» **Instructions for the task**:
Looking at the data below, report how many lines contain "then", with no other words.

[Items listed in a dataset]
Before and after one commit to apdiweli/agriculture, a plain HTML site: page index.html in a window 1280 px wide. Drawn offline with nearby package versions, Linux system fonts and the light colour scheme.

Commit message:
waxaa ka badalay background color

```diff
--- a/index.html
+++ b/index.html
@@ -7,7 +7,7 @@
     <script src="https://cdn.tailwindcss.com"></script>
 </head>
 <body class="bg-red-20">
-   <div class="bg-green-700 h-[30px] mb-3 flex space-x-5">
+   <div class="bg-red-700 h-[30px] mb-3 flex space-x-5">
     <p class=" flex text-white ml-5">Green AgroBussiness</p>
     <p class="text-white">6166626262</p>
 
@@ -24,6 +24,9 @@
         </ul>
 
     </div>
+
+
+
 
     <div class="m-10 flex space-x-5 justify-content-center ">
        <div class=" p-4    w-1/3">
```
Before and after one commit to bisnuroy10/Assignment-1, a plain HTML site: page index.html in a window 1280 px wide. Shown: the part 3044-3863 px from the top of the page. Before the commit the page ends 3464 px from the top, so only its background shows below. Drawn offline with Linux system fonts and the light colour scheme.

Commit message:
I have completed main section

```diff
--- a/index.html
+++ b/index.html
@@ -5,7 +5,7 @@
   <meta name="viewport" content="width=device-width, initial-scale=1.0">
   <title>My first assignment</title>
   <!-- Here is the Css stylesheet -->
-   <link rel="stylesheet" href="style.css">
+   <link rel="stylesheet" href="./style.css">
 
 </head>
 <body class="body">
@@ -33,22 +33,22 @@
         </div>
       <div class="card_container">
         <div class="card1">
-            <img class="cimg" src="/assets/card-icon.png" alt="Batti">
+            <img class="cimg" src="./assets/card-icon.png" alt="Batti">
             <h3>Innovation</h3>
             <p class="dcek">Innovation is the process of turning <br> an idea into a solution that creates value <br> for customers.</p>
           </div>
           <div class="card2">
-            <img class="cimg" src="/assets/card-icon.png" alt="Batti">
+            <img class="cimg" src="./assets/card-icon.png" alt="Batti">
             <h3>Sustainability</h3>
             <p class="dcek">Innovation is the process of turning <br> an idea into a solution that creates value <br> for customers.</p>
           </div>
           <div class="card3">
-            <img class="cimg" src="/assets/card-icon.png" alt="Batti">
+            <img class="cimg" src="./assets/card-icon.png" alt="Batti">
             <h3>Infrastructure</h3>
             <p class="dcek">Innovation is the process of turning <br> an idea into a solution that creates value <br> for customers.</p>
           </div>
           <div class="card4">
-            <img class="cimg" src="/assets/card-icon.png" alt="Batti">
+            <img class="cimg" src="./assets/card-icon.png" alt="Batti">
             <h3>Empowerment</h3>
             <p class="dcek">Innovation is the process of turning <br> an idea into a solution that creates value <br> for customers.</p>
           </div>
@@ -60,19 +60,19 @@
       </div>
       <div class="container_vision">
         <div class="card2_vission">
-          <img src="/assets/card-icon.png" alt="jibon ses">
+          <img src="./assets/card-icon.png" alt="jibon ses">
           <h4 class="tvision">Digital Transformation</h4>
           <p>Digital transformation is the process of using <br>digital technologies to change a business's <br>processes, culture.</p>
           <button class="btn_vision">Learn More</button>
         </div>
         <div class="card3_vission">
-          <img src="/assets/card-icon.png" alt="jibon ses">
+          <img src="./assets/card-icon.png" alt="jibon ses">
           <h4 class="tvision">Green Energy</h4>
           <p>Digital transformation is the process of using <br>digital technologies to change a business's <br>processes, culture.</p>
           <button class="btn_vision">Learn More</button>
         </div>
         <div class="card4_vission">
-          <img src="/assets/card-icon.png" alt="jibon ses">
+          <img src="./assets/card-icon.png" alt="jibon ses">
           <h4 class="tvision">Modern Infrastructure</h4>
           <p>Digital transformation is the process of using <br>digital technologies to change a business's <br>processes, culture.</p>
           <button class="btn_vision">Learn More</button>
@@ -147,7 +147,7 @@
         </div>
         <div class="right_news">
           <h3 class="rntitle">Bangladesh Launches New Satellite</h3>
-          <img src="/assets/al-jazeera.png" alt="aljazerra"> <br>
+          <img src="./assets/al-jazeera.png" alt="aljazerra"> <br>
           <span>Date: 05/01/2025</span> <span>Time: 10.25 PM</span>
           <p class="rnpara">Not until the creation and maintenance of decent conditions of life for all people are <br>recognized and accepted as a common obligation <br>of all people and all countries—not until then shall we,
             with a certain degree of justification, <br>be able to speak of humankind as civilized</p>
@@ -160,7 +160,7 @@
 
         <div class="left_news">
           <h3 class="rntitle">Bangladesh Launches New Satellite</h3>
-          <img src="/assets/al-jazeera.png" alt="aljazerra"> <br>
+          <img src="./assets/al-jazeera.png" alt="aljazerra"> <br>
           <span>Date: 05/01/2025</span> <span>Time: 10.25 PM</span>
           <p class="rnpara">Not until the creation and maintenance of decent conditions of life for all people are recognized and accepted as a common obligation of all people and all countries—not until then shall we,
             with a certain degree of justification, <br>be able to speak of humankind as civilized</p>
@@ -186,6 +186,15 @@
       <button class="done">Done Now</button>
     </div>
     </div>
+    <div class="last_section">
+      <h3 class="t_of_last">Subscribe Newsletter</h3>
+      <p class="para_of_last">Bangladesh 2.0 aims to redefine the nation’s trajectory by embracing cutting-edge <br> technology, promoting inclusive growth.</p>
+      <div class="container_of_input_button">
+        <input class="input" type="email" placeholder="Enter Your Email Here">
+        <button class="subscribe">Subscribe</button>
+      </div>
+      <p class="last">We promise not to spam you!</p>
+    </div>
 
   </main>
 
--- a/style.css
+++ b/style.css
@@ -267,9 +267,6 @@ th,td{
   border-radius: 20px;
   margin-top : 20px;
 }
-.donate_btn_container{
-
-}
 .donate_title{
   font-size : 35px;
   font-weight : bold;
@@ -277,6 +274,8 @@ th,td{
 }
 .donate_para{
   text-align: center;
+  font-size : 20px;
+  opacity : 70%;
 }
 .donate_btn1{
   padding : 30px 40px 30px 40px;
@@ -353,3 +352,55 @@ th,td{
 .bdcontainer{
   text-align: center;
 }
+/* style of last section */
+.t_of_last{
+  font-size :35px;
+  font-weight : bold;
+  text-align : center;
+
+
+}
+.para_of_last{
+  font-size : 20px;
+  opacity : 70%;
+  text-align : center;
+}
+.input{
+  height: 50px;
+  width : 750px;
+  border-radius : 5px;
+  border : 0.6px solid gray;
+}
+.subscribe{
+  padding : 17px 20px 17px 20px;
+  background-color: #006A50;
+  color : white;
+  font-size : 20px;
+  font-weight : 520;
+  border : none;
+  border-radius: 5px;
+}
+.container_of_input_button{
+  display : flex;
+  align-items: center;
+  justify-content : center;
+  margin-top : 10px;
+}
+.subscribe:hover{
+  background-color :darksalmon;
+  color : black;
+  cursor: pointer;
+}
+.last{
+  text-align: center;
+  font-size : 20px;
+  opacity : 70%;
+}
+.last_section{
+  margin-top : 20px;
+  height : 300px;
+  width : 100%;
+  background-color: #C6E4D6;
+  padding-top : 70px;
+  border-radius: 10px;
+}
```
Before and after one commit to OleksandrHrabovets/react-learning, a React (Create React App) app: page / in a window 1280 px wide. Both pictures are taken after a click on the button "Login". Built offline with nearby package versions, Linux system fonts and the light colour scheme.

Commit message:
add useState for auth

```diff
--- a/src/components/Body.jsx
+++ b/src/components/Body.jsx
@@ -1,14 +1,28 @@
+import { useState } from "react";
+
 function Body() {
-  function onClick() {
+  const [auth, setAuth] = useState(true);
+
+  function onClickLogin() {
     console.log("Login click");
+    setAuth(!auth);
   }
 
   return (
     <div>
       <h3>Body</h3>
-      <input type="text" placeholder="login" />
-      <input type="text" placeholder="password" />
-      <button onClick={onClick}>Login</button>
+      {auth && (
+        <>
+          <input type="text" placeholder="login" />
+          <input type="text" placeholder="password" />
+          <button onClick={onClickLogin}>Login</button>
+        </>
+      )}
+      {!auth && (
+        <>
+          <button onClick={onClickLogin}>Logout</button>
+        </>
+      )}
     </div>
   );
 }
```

» **Expected output**:
2